Work to be completed
Would you print out all of the data exactly and keep the pictures out of it?

Top of Exercise input

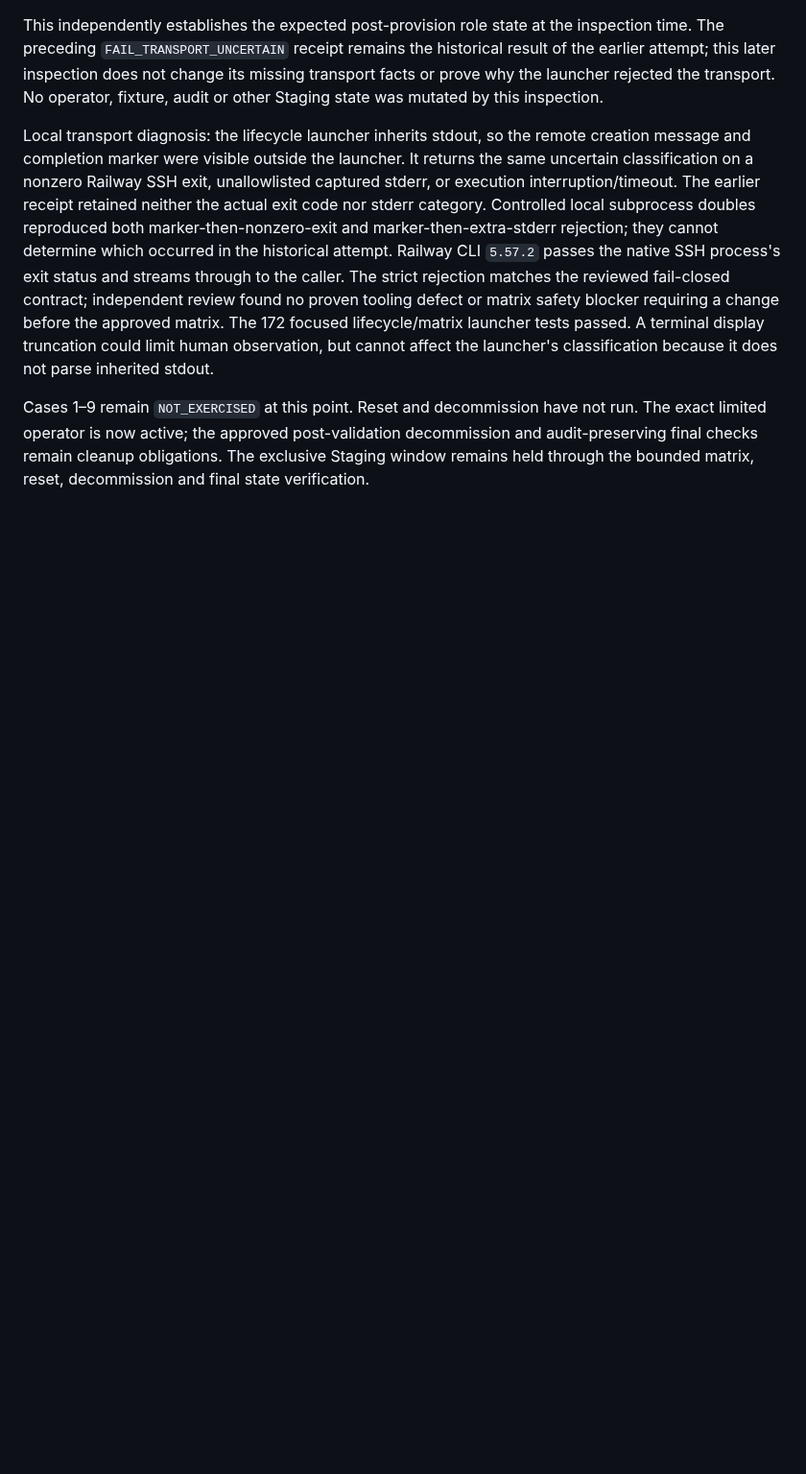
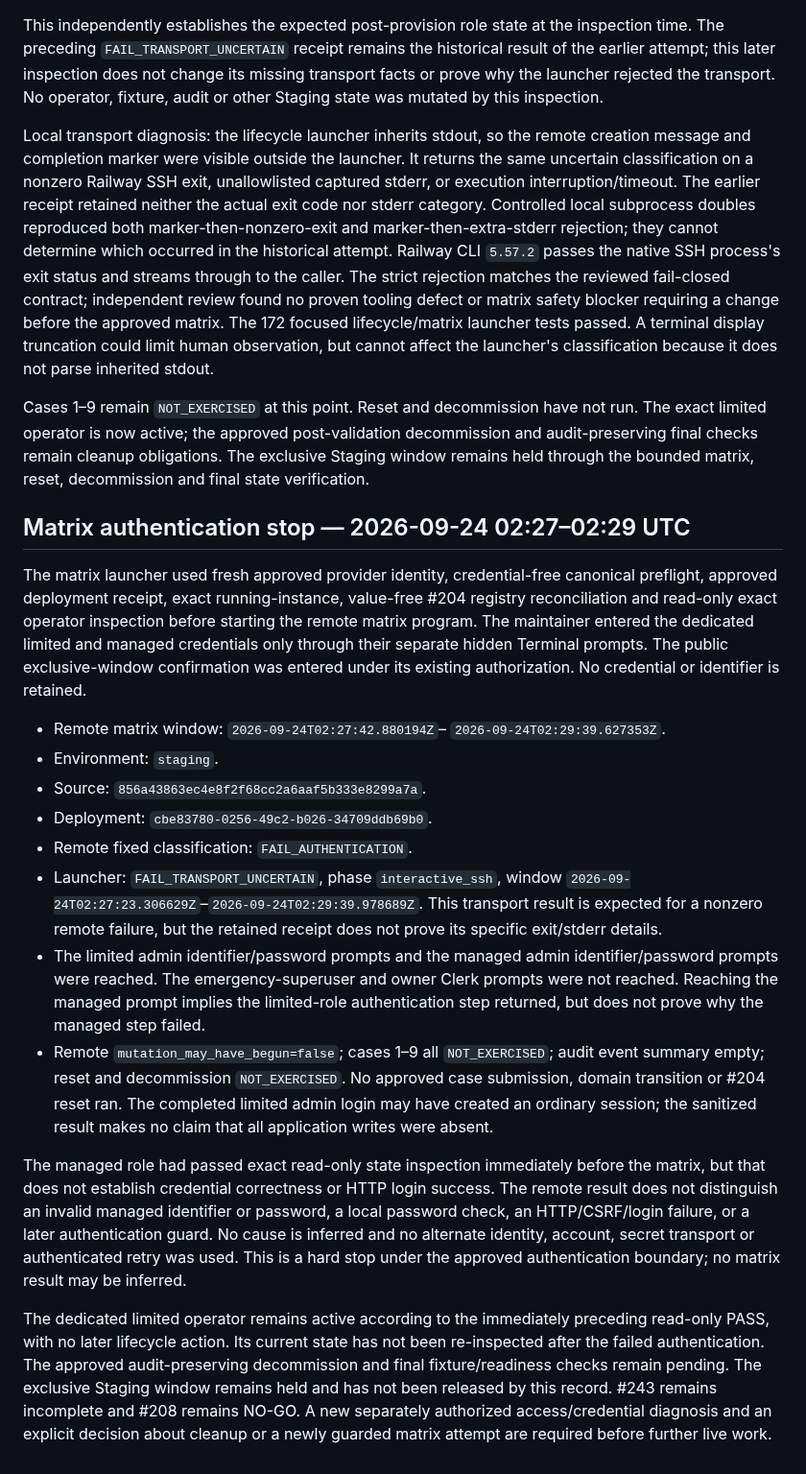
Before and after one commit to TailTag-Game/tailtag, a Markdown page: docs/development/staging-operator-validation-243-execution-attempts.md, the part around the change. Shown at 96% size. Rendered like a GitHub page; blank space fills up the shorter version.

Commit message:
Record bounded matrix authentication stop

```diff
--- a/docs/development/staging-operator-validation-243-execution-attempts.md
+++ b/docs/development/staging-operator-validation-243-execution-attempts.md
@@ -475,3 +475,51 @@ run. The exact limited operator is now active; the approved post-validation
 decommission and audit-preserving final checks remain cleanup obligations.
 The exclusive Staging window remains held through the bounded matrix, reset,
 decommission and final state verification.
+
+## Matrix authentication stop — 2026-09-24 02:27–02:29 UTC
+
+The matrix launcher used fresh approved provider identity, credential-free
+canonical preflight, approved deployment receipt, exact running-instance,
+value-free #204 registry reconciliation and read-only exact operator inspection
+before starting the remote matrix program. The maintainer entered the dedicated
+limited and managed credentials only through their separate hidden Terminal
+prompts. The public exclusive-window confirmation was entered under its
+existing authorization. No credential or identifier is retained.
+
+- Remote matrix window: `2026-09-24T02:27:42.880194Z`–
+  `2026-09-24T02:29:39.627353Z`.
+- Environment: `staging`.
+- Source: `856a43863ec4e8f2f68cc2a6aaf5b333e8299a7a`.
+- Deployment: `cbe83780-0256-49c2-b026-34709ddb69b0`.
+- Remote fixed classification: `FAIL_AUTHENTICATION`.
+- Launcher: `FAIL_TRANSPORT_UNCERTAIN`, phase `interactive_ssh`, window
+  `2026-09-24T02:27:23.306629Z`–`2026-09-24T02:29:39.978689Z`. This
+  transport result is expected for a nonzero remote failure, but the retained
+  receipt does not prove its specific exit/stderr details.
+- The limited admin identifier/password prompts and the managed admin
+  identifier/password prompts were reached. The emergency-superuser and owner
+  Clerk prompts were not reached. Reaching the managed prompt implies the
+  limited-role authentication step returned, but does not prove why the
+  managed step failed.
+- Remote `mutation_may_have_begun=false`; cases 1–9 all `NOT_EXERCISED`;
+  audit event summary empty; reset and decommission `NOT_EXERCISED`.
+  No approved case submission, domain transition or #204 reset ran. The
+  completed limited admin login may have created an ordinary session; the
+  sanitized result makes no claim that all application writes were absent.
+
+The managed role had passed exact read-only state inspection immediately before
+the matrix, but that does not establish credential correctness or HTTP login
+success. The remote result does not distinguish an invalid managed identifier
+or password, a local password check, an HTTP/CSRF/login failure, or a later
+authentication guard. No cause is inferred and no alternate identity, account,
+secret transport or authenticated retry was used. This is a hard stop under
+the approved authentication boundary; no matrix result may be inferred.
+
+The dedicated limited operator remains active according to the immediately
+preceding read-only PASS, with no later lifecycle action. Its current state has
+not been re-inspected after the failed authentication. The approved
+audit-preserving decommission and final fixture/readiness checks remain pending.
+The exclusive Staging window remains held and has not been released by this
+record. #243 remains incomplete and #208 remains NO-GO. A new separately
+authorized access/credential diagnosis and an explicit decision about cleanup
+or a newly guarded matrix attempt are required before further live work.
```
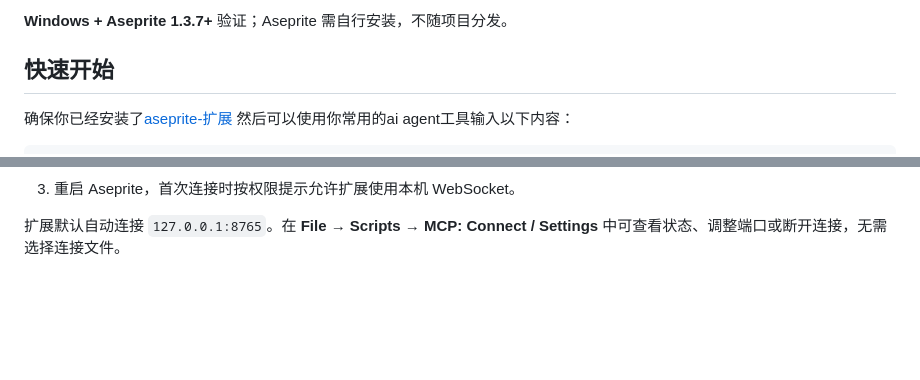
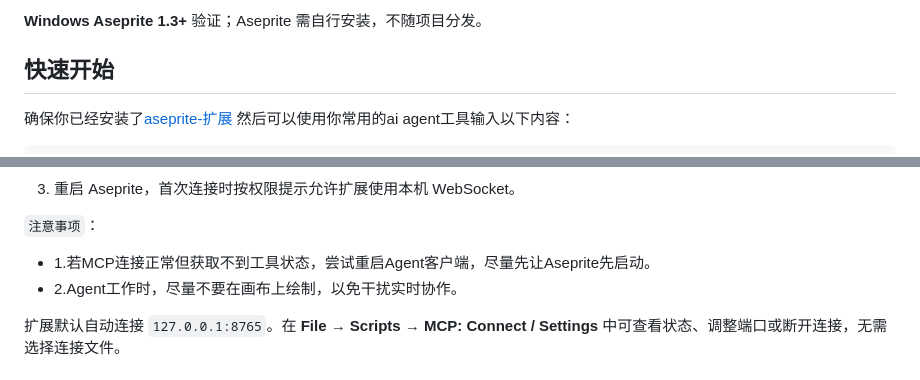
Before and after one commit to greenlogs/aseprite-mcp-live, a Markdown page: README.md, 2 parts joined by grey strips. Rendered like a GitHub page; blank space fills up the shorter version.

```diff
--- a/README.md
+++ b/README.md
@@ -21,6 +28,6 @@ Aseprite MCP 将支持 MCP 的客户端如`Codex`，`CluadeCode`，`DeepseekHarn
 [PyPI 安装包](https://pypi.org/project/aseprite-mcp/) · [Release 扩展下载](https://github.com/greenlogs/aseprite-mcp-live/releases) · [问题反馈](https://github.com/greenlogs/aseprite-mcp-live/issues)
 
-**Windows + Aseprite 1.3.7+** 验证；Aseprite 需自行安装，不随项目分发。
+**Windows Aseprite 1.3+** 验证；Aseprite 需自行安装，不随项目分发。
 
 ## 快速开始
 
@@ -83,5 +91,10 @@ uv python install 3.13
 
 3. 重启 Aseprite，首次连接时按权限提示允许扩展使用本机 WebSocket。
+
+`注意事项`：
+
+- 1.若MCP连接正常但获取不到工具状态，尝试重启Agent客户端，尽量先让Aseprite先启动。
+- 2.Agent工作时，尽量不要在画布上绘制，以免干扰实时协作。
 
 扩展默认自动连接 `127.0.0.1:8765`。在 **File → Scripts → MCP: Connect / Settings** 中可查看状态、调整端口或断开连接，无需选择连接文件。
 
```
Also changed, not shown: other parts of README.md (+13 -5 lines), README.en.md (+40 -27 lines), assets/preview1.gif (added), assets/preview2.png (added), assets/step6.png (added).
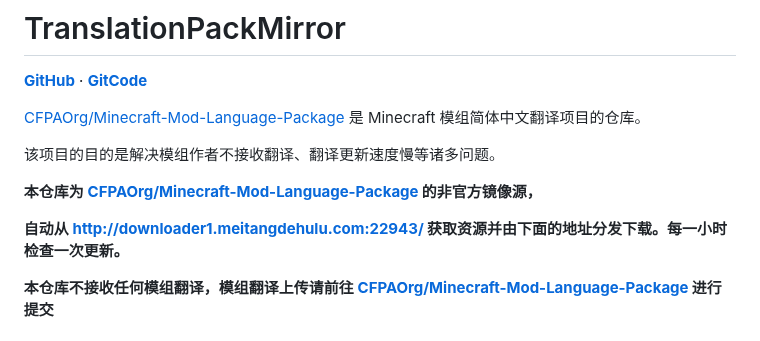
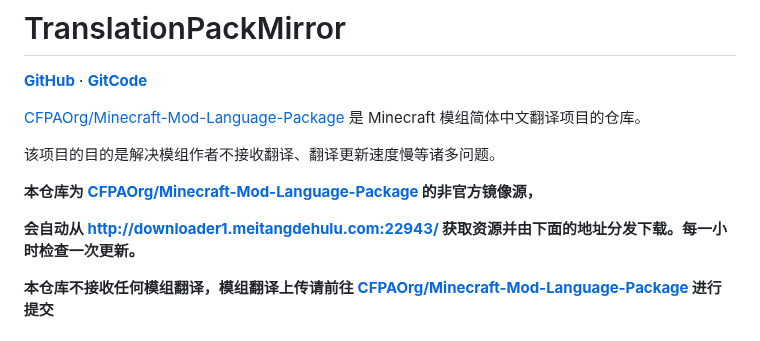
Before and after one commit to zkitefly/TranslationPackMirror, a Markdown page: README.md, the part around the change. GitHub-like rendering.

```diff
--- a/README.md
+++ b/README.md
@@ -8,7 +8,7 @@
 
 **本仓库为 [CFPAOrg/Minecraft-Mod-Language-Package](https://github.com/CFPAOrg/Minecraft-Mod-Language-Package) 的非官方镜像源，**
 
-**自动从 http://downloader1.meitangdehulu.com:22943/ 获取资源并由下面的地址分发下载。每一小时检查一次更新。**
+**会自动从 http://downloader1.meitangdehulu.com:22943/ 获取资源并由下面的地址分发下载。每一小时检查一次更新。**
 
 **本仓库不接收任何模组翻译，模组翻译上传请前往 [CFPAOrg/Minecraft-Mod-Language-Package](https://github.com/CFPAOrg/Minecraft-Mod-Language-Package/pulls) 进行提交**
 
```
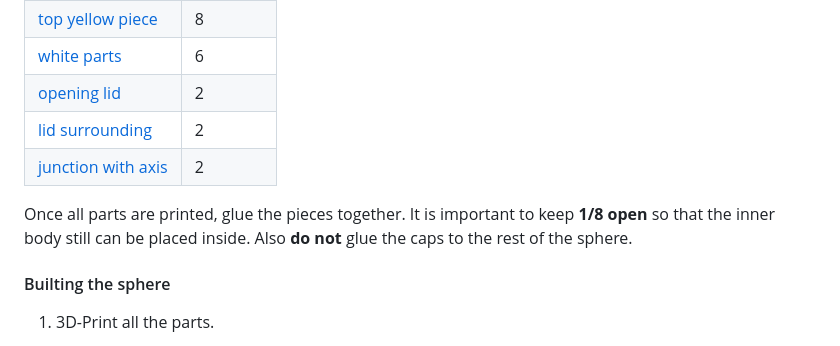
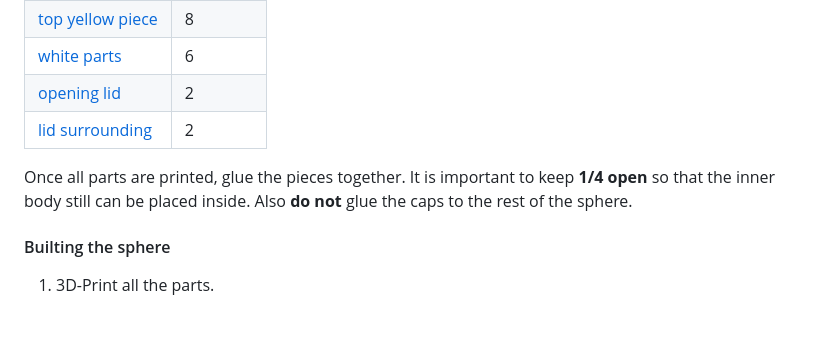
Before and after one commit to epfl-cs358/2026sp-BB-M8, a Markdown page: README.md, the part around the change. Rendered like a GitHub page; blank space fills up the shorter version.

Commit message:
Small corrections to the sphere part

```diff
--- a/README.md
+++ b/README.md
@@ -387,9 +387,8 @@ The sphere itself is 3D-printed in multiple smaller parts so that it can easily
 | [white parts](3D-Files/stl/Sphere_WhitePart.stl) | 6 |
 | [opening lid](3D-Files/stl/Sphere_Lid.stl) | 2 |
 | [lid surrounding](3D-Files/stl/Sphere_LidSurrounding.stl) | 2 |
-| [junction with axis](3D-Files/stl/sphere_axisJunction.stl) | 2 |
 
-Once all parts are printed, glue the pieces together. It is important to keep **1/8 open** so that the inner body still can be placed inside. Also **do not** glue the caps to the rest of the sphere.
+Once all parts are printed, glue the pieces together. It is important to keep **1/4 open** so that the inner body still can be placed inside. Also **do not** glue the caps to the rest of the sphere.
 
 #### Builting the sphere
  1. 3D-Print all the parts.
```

Bottom of Exercise input

Answer below
Before and after one commit to TailTag-Game/tailtag, a Markdown page: docs/development/staging-operator-validation-243-execution-attempts.md, the part around the change. Shown at 96% size. Rendered like a GitHub page; blank space fills up the shorter version.

Commit message:
Record bounded matrix authentication stop

```diff
--- a/docs/development/staging-operator-validation-243-execution-attempts.md
+++ b/docs/development/staging-operator-validation-243-execution-attempts.md
@@ -475,3 +475,51 @@ run. The exact limited operator is now active; the approved post-validation
 decommission and audit-preserving final checks remain cleanup obligations.
 The exclusive Staging window remains held through the bounded matrix, reset,
 decommission and final state verification.
+
+## Matrix authentication stop — 2026-09-24 02:27–02:29 UTC
+
+The matrix launcher used fresh approved provider identity, credential-free
+canonical preflight, approved deployment receipt, exact running-instance,
+value-free #204 registry reconciliation and read-only exact operator inspection
+before starting the remote matrix program. The maintainer entered the dedicated
+limited and managed credentials only through their separate hidden Terminal
+prompts. The public exclusive-window confirmation was entered under its
+existing authorization. No credential or identifier is retained.
+
+- Remote matrix window: `2026-09-24T02:27:42.880194Z`–
+  `2026-09-24T02:29:39.627353Z`.
+- Environment: `staging`.
+- Source: `856a43863ec4e8f2f68cc2a6aaf5b333e8299a7a`.
+- Deployment: `cbe83780-0256-49c2-b026-34709ddb69b0`.
+- Remote fixed classification: `FAIL_AUTHENTICATION`.
+- Launcher: `FAIL_TRANSPORT_UNCERTAIN`, phase `interactive_ssh`, window
+  `2026-09-24T02:27:23.306629Z`–`2026-09-24T02:29:39.978689Z`. This
+  transport result is expected for a nonzero remote failure, but the retained
+  receipt does not prove its specific exit/stderr details.
+- The limited admin identifier/password prompts and the managed admin
+  identifier/password prompts were reached. The emergency-superuser and owner
+  Clerk prompts were not reached. Reaching the managed prompt implies the
+  limited-role authentication step returned, but does not prove why the
+  managed step failed.
+- Remote `mutation_may_have_begun=false`; cases 1–9 all `NOT_EXERCISED`;
+  audit event summary empty; reset and decommission `NOT_EXERCISED`.
+  No approved case submission, domain transition or #204 reset ran. The
+  completed limited admin login may have created an ordinary session; the
+  sanitized result makes no claim that all application writes were absent.
+
+The managed role had passed exact read-only state inspection immediately before
+the matrix, but that does not establish credential correctness or HTTP login
+success. The remote result does not distinguish an invalid managed identifier
+or password, a local password check, an HTTP/CSRF/login failure, or a later
+authentication guard. No cause is inferred and no alternate identity, account,
+secret transport or authenticated retry was used. This is a hard stop under
+the approved authentication boundary; no matrix result may be inferred.
+
+The dedicated limited operator remains active according to the immediately
+preceding read-only PASS, with no later lifecycle action. Its current state has
+not been re-inspected after the failed authentication. The approved
+audit-preserving decommission and final fixture/readiness checks remain pending.
+The exclusive Staging window remains held and has not been released by this
+record. #243 remains incomplete and #208 remains NO-GO. A new separately
+authorized access/credential diagnosis and an explicit decision about cleanup
+or a newly guarded matrix attempt are required before further live work.
```
Before and after one commit to greenlogs/aseprite-mcp-live, a Markdown page: README.md, 2 parts joined by grey strips. Rendered like a GitHub page; blank space fills up the shorter version.

```diff
--- a/README.md
+++ b/README.md
@@ -21,6 +28,6 @@ Aseprite MCP 将支持 MCP 的客户端如`Codex`，`CluadeCode`，`DeepseekHarn
 [PyPI 安装包](https://pypi.org/project/aseprite-mcp/) · [Release 扩展下载](https://github.com/greenlogs/aseprite-mcp-live/releases) · [问题反馈](https://github.com/greenlogs/aseprite-mcp-live/issues)
 
-**Windows + Aseprite 1.3.7+** 验证；Aseprite 需自行安装，不随项目分发。
+**Windows Aseprite 1.3+** 验证；Aseprite 需自行安装，不随项目分发。
 
 ## 快速开始
 
@@ -83,5 +91,10 @@ uv python install 3.13
 
 3. 重启 Aseprite，首次连接时按权限提示允许扩展使用本机 WebSocket。
+
+`注意事项`：
+
+- 1.若MCP连接正常但获取不到工具状态，尝试重启Agent客户端，尽量先让Aseprite先启动。
+- 2.Agent工作时，尽量不要在画布上绘制，以免干扰实时协作。
 
 扩展默认自动连接 `127.0.0.1:8765`。在 **File → Scripts → MCP: Connect / Settings** 中可查看状态、调整端口或断开连接，无需选择连接文件。
 
```
Also changed, not shown: other parts of README.md (+13 -5 lines), README.en.md (+40 -27 lines), assets/preview1.gif (added), assets/preview2.png (added), assets/step6.png (added).
Before and after one commit to zkitefly/TranslationPackMirror, a Markdown page: README.md, the part around the change. GitHub-like rendering.

```diff
--- a/README.md
+++ b/README.md
@@ -8,7 +8,7 @@
 
 **本仓库为 [CFPAOrg/Minecraft-Mod-Language-Package](https://github.com/CFPAOrg/Minecraft-Mod-Language-Package) 的非官方镜像源，**
 
-**自动从 http://downloader1.meitangdehulu.com:22943/ 获取资源并由下面的地址分发下载。每一小时检查一次更新。**
+**会自动从 http://downloader1.meitangdehulu.com:22943/ 获取资源并由下面的地址分发下载。每一小时检查一次更新。**
 
 **本仓库不接收任何模组翻译，模组翻译上传请前往 [CFPAOrg/Minecraft-Mod-Language-Package](https://github.com/CFPAOrg/Minecraft-Mod-Language-Package/pulls) 进行提交**
 
```
Before and after one commit to epfl-cs358/2026sp-BB-M8, a Markdown page: README.md, the part around the change. Rendered like a GitHub page; blank space fills up the shorter version.

Commit message:
Small corrections to the sphere part

```diff
--- a/README.md
+++ b/README.md
@@ -387,9 +387,8 @@ The sphere itself is 3D-printed in multiple smaller parts so that it can easily
 | [white parts](3D-Files/stl/Sphere_WhitePart.stl) | 6 |
 | [opening lid](3D-Files/stl/Sphere_Lid.stl) | 2 |
 | [lid surrounding](3D-Files/stl/Sphere_LidSurrounding.stl) | 2 |
-| [junction with axis](3D-Files/stl/sphere_axisJunction.stl) | 2 |
 
-Once all parts are printed, glue the pieces together. It is important to keep **1/8 open** so that the inner body still can be placed inside. Also **do not** glue the caps to the rest of the sphere.
+Once all parts are printed, glue the pieces together. It is important to keep **1/4 open** so that the inner body still can be placed inside. Also **do not** glue the caps to the rest of the sphere.
 
 #### Builting the sphere
  1. 3D-Print all the parts.
```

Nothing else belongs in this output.